▶ **WHAT YOU HAVE TO DO**
Repeat each record exactly, skipping the pictures.
**** RAW DATA
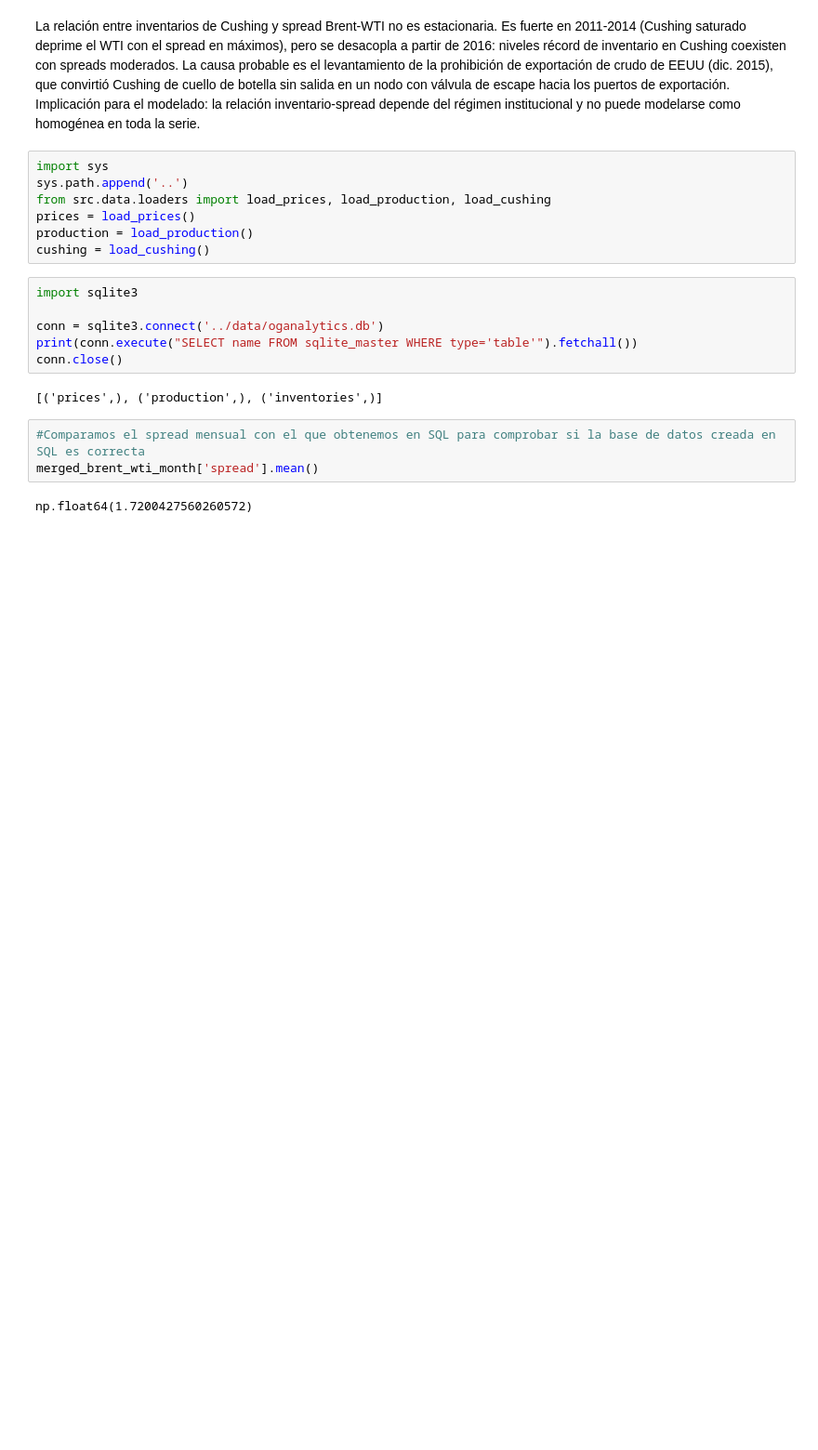
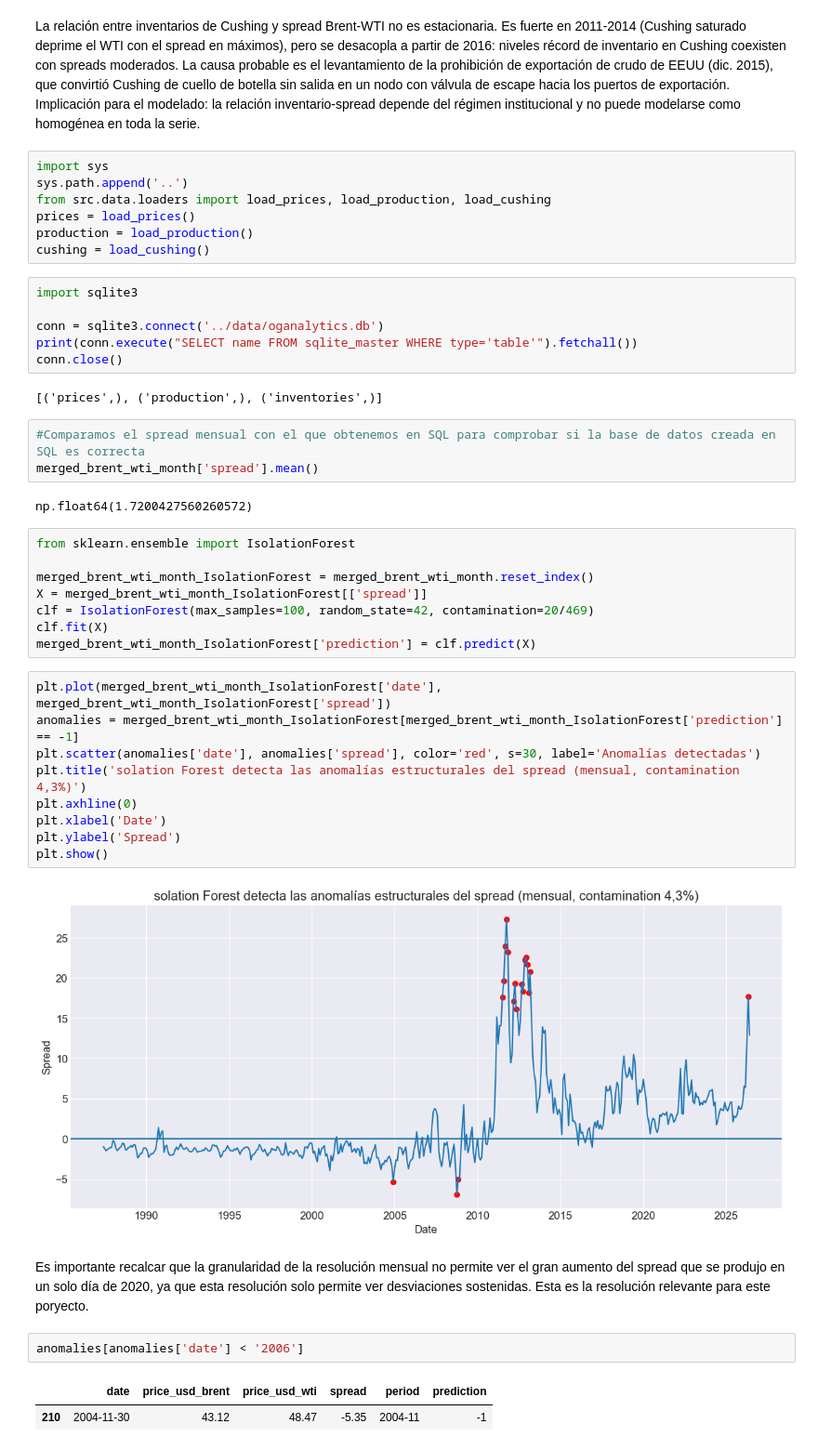
Before and after one commit to marcazlor/oganalytics, a Jupyter notebook: notebooks/01_data_exploration.ipynb, the cells around one changed output. Shown at 93% size. Saved outputs shown, nothing was run; the diff lists cells and outputs as text; blank space fills up the shorter version.

```diff
--- a/notebooks/01_data_exploration.ipynb
+++ b/notebooks/01_data_exploration.ipynb
@@ -377,3 +377,29 @@ conn.close()
 merged_brent_wti_month['spread'].mean()
 # %% [output]
 np.float64(1.7200427560260572)
+# %%
+from sklearn.ensemble import IsolationForest
+
+merged_brent_wti_month_IsolationForest = merged_brent_wti_month.reset_index()
+X = merged_brent_wti_month_IsolationForest[['spread']]
+clf = IsolationForest(max_samples=100, random_state=42, contamination=20/469)
+clf.fit(X)
+merged_brent_wti_month_IsolationForest['prediction'] = clf.predict(X)
+# %%
+plt.plot(merged_brent_wti_month_IsolationForest['date'], merged_brent_wti_month_IsolationForest['spread'])
+anomalies = merged_brent_wti_month_IsolationForest[merged_brent_wti_month_IsolationForest['prediction'] == -1]
+plt.scatter(anomalies['date'], anomalies['spread'], color='red', s=30, label='Anomalías detectadas')
+plt.title('solation Forest detecta las anomalías estructurales del spread (mensual, contamination 4,3%)')
+plt.axhline(0)
+plt.xlabel('Date')
+plt.ylabel('Spread')
+plt.show()
+# %% [output]
+[figure, added]
+# %% [markdown]
+Es importante recalcar que la granularidad de la resolución mensual no permite ver el gran aumento del spread que se produjo en un solo día de 2020, ya que esta resolución solo permite ver desviaciones sostenidas. Esta es la resolución relevante para este poryecto.
+# %%
+anomalies[anomalies['date'] < '2006']
+# %% [output]
+|  | date | price_usd_brent | price_usd_wti | spread | period | prediction |
+| 210 | 2004-11-30 | 43.12 | 48.47 | -5.35 | 2004-11 | -1 |
```
Also changed, not shown: parts of 10 cells of this notebook.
********
▶ **TASK SOLUTION**
Before and after one commit to marcazlor/oganalytics, a Jupyter notebook: notebooks/01_data_exploration.ipynb, the cells around one changed output. Shown at 93% size. Saved outputs shown, nothing was run; the diff lists cells and outputs as text; blank space fills up the shorter version.

```diff
--- a/notebooks/01_data_exploration.ipynb
+++ b/notebooks/01_data_exploration.ipynb
@@ -377,3 +377,29 @@ conn.close()
 merged_brent_wti_month['spread'].mean()
 # %% [output]
 np.float64(1.7200427560260572)
+# %%
+from sklearn.ensemble import IsolationForest
+
+merged_brent_wti_month_IsolationForest = merged_brent_wti_month.reset_index()
+X = merged_brent_wti_month_IsolationForest[['spread']]
+clf = IsolationForest(max_samples=100, random_state=42, contamination=20/469)
+clf.fit(X)
+merged_brent_wti_month_IsolationForest['prediction'] = clf.predict(X)
+# %%
+plt.plot(merged_brent_wti_month_IsolationForest['date'], merged_brent_wti_month_IsolationForest['spread'])
+anomalies = merged_brent_wti_month_IsolationForest[merged_brent_wti_month_IsolationForest['prediction'] == -1]
+plt.scatter(anomalies['date'], anomalies['spread'], color='red', s=30, label='Anomalías detectadas')
+plt.title('solation Forest detecta las anomalías estructurales del spread (mensual, contamination 4,3%)')
+plt.axhline(0)
+plt.xlabel('Date')
+plt.ylabel('Spread')
+plt.show()
+# %% [output]
+[figure, added]
+# %% [markdown]
+Es importante recalcar que la granularidad de la resolución mensual no permite ver el gran aumento del spread que se produjo en un solo día de 2020, ya que esta resolución solo permite ver desviaciones sostenidas. Esta es la resolución relevante para este poryecto.
+# %%
+anomalies[anomalies['date'] < '2006']
+# %% [output]
+|  | date | price_usd_brent | price_usd_wti | spread | period | prediction |
+| 210 | 2004-11-30 | 43.12 | 48.47 | -5.35 | 2004-11 | -1 |
```
Also changed, not shown: parts of 10 cells of this notebook.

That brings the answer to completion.